◆ Your goal:
The required answer is every line of the data containing the word "Detects".

##### Extracted records

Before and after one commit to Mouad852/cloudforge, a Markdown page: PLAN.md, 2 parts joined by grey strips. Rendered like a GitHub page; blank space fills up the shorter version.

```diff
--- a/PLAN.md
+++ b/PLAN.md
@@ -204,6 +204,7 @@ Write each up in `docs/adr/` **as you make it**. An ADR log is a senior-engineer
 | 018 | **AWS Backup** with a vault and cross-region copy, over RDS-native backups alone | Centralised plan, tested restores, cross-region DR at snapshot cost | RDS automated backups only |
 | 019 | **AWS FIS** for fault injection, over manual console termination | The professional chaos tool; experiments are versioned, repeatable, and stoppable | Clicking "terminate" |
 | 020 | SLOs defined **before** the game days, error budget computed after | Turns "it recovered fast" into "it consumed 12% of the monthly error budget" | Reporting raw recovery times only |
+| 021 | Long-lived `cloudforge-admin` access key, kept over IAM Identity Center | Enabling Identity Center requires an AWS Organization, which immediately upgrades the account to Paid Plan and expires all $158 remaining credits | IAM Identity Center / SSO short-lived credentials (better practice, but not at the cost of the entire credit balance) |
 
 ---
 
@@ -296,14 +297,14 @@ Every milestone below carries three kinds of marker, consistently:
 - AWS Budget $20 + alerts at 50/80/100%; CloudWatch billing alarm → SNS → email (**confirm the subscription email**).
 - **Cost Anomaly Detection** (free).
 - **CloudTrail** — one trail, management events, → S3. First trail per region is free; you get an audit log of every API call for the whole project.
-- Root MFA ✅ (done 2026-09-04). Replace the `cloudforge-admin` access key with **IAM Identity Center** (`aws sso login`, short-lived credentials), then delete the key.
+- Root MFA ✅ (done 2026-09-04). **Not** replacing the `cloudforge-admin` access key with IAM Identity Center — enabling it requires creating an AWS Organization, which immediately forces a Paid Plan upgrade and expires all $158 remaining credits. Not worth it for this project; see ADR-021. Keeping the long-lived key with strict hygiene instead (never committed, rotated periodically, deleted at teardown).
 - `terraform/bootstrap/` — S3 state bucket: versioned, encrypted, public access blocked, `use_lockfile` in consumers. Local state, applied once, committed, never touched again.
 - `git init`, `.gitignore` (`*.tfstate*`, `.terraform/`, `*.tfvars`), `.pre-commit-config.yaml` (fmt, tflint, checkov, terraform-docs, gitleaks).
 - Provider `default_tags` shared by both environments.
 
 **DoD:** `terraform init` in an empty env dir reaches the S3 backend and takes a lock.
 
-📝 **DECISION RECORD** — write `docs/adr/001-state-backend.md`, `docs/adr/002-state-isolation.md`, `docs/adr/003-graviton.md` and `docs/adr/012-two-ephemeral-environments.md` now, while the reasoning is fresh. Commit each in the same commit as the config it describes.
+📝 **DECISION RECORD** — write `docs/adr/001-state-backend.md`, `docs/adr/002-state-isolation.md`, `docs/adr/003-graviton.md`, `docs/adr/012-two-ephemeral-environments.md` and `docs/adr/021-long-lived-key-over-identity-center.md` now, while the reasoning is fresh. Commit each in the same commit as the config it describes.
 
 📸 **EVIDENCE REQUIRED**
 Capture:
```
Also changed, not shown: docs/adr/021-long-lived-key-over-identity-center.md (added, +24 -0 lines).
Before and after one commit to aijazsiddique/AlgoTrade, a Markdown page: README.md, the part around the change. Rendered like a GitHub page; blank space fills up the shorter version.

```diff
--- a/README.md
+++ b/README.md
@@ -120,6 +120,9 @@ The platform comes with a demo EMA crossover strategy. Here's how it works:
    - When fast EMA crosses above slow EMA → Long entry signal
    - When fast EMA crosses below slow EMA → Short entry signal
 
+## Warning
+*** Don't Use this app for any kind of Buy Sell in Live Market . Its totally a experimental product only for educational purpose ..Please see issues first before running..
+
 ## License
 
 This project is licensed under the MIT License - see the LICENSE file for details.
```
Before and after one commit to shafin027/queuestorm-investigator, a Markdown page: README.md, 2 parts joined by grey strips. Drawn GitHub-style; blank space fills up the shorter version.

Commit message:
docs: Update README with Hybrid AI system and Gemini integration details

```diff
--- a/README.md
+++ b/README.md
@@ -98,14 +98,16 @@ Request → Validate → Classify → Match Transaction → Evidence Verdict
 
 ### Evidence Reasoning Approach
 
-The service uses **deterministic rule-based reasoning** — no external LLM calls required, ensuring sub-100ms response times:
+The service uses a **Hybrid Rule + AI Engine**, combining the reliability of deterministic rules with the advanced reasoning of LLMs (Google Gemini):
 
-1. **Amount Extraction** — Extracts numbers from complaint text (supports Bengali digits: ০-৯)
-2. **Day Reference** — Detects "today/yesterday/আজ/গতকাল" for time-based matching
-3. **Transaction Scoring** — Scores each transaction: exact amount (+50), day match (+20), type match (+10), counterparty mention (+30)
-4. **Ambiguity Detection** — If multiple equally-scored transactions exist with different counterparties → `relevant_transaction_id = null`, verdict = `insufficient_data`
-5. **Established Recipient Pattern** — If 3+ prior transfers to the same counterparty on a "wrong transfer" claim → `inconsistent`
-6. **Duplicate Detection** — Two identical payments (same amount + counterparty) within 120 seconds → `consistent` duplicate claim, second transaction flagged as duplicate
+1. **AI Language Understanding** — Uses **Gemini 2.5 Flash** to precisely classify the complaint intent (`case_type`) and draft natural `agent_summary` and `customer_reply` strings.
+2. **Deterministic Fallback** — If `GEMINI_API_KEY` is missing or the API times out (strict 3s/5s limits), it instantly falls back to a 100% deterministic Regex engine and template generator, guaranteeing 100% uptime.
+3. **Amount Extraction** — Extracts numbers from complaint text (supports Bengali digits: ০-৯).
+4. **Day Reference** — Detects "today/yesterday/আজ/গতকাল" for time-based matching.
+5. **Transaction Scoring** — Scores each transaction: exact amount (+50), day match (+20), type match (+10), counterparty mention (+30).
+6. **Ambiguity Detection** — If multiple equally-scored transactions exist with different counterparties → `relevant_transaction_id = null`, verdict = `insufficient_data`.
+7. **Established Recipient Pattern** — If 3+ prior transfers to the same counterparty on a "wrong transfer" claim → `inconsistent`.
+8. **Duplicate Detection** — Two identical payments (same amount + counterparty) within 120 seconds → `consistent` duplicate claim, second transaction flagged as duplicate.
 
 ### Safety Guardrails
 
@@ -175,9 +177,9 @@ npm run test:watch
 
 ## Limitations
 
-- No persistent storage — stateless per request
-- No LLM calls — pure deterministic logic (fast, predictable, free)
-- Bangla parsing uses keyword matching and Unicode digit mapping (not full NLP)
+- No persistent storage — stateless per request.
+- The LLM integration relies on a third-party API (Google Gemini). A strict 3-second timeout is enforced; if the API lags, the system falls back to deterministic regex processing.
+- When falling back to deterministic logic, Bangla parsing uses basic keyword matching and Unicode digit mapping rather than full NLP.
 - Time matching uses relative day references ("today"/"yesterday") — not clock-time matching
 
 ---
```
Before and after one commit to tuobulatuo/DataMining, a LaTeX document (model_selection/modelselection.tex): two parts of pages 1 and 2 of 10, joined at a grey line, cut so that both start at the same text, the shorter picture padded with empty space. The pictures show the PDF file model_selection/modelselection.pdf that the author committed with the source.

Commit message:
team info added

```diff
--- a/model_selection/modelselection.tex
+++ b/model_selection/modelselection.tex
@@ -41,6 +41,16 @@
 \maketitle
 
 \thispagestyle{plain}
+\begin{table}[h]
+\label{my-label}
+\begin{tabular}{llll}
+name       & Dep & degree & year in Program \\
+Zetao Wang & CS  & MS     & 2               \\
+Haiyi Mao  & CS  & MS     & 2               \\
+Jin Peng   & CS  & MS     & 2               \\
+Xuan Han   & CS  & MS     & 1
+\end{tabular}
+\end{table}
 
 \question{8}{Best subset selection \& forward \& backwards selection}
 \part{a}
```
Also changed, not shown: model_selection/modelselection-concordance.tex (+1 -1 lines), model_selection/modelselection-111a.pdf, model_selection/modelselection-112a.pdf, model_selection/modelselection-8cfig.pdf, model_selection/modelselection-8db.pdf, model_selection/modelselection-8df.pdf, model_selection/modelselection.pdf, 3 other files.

##########

◆ Task response:
-2. **Day Reference** — Detects "today/yesterday/আজ/গতকাল" for time-based matching
+4. **Day Reference** — Detects "today/yesterday/আজ/গতকাল" for time-based matching.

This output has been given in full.